• _TASK DESCRIPTION_: Go through the listing beneath and show each line containing the string "realnosti".

=== Begin Enclosure ===

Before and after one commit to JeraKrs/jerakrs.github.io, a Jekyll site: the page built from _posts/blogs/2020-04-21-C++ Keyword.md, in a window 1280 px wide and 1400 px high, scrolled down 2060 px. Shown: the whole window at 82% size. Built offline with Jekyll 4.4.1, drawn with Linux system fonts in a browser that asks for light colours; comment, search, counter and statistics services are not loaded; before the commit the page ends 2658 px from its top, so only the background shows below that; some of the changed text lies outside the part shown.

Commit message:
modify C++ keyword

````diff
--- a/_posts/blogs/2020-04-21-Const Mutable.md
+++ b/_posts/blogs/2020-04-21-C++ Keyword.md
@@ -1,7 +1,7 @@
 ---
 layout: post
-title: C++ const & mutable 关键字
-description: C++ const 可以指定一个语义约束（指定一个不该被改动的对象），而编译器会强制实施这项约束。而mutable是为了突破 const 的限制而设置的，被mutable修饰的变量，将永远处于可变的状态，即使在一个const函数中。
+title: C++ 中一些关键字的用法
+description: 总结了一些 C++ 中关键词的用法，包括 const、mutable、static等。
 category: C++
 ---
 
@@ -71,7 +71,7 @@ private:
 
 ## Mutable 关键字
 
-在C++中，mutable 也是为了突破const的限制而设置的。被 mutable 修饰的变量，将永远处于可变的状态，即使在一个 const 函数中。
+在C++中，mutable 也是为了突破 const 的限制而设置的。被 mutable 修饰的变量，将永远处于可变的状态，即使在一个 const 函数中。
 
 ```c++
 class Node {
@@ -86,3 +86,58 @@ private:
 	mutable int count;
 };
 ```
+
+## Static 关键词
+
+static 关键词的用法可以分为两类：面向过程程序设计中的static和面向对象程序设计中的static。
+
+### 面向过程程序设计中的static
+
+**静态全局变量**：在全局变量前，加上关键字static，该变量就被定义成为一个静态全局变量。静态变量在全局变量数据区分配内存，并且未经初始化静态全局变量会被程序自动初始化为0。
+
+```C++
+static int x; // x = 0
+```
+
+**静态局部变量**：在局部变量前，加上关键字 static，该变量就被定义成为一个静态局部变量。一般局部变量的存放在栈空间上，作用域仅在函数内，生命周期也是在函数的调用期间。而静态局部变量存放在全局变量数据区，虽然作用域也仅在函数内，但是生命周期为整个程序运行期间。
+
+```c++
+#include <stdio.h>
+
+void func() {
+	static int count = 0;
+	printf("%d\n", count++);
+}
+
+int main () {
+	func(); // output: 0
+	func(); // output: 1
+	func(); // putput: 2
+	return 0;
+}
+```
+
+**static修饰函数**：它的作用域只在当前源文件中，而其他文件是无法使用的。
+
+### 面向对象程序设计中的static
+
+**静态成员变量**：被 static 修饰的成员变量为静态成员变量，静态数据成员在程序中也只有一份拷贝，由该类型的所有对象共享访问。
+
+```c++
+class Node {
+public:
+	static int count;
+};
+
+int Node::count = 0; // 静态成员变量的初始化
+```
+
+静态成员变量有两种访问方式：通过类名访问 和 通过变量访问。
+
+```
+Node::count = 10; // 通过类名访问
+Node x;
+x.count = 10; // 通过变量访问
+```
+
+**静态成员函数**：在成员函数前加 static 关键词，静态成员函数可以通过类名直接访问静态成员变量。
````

=== End Enclosure ===
=== Begin Enclosure ===

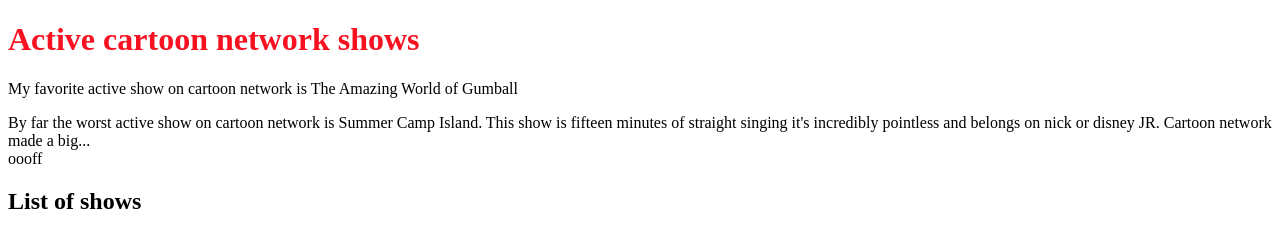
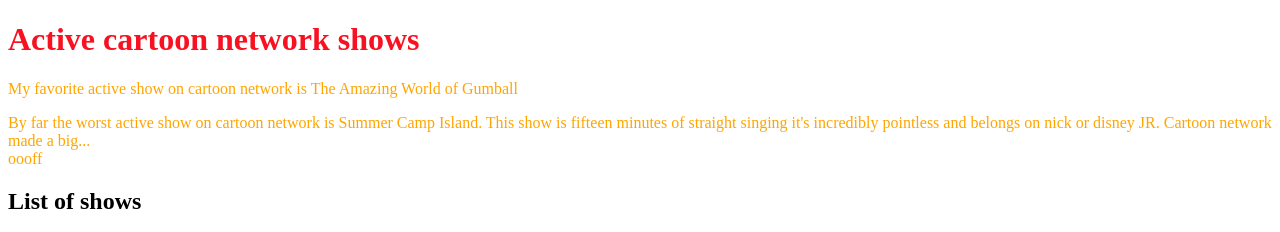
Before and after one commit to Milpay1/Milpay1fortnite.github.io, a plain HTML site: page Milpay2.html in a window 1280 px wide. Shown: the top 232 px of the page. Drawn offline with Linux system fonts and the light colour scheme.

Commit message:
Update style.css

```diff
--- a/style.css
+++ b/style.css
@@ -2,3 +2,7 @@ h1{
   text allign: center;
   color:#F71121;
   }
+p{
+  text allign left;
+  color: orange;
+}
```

=== End Enclosure ===
=== Begin Enclosure ===

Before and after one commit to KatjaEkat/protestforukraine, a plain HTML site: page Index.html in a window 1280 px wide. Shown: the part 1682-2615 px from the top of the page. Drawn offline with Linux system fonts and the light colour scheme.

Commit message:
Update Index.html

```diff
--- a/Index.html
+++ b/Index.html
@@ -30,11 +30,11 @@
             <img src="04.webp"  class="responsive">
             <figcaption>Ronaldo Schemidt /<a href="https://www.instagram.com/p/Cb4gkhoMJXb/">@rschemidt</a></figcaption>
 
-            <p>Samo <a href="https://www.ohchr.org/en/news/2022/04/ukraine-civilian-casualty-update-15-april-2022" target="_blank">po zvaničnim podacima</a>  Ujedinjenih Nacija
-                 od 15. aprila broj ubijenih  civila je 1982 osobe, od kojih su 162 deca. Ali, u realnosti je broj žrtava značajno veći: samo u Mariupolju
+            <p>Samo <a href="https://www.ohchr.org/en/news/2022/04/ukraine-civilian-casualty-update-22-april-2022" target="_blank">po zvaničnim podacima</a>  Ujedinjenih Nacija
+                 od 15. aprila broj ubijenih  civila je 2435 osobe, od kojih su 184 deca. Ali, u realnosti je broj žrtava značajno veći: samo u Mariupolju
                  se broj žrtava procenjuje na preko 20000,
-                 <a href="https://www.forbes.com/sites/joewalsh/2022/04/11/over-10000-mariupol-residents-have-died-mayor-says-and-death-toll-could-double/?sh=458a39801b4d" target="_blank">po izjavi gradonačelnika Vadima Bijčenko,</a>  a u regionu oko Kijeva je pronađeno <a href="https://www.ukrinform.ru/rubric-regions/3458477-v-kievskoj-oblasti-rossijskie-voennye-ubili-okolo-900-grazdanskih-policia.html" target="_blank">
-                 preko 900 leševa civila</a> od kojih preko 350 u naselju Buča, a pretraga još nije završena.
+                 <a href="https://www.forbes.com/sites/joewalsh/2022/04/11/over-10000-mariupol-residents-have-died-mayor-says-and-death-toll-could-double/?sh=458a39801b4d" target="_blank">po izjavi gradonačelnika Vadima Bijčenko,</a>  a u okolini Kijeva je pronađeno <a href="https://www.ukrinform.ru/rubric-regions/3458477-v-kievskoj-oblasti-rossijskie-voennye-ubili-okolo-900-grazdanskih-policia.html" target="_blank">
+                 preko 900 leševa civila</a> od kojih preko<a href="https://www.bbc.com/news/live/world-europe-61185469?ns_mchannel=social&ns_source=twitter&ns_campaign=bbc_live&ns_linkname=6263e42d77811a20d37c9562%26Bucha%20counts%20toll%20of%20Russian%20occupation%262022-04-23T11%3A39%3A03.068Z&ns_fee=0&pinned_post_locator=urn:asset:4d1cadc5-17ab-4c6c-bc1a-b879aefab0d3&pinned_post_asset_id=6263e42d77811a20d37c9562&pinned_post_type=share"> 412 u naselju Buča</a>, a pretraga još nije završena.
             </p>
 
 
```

=== End Enclosure ===

• _SOLUTION TO THIS PROBLEM_:
-                 od 15. aprila broj ubijenih  civila je 1982 osobe, od kojih su 162 deca. Ali, u realnosti je broj žrtava značajno veći: samo u Mariupolju
+                 od 15. aprila broj ubijenih  civila je 2435 osobe, od kojih su 184 deca. Ali, u realnosti je broj žrtava značajno veći: samo u Mariupolju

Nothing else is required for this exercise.